Stored dataset items

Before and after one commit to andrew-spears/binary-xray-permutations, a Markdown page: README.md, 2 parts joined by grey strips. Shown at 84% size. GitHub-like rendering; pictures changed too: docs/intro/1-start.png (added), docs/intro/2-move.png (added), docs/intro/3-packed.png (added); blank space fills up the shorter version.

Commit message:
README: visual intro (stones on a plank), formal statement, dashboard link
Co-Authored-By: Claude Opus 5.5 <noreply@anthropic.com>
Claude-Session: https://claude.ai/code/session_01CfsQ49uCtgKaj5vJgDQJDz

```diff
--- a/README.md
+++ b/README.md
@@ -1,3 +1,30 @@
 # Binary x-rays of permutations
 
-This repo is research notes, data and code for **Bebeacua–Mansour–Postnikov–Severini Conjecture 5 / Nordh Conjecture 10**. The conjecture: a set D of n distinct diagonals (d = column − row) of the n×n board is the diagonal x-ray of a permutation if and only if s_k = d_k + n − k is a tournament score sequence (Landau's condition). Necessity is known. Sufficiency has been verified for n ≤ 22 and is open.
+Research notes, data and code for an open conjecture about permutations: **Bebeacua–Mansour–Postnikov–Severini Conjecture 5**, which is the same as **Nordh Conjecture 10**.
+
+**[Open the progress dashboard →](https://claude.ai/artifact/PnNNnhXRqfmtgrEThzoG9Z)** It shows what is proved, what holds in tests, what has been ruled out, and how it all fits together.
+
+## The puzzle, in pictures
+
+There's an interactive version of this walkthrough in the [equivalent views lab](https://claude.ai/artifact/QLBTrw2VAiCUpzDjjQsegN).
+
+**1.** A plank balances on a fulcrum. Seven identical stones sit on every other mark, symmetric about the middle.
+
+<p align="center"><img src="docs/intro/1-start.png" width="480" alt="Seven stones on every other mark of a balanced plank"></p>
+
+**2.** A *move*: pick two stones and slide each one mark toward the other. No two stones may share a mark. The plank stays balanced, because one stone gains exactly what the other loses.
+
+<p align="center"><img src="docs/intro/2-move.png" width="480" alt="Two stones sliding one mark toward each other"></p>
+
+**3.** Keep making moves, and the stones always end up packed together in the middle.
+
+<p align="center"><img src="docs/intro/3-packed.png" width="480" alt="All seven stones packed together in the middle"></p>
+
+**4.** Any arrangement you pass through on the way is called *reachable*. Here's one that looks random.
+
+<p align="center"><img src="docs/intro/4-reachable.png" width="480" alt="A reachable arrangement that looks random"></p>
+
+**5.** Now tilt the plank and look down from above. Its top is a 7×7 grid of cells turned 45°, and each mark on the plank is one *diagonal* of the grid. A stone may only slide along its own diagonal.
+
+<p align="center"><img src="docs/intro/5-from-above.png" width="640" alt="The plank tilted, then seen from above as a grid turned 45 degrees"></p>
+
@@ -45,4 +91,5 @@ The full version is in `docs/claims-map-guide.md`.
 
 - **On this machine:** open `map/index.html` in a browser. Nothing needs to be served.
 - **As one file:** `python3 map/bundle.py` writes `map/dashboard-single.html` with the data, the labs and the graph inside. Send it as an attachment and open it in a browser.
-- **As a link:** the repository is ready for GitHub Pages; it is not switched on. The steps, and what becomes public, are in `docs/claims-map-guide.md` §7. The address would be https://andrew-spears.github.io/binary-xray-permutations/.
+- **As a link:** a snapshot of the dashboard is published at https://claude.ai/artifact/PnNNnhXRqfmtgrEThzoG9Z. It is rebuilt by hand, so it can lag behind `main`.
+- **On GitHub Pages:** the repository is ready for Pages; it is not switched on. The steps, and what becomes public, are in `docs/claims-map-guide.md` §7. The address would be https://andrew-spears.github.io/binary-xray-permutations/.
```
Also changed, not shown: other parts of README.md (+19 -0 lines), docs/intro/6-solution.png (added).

WHAT THE TASK ASKS: The reply should consist of one number, the count of lines above with the string "dashboard" in them.

ANSWER SECTION: 4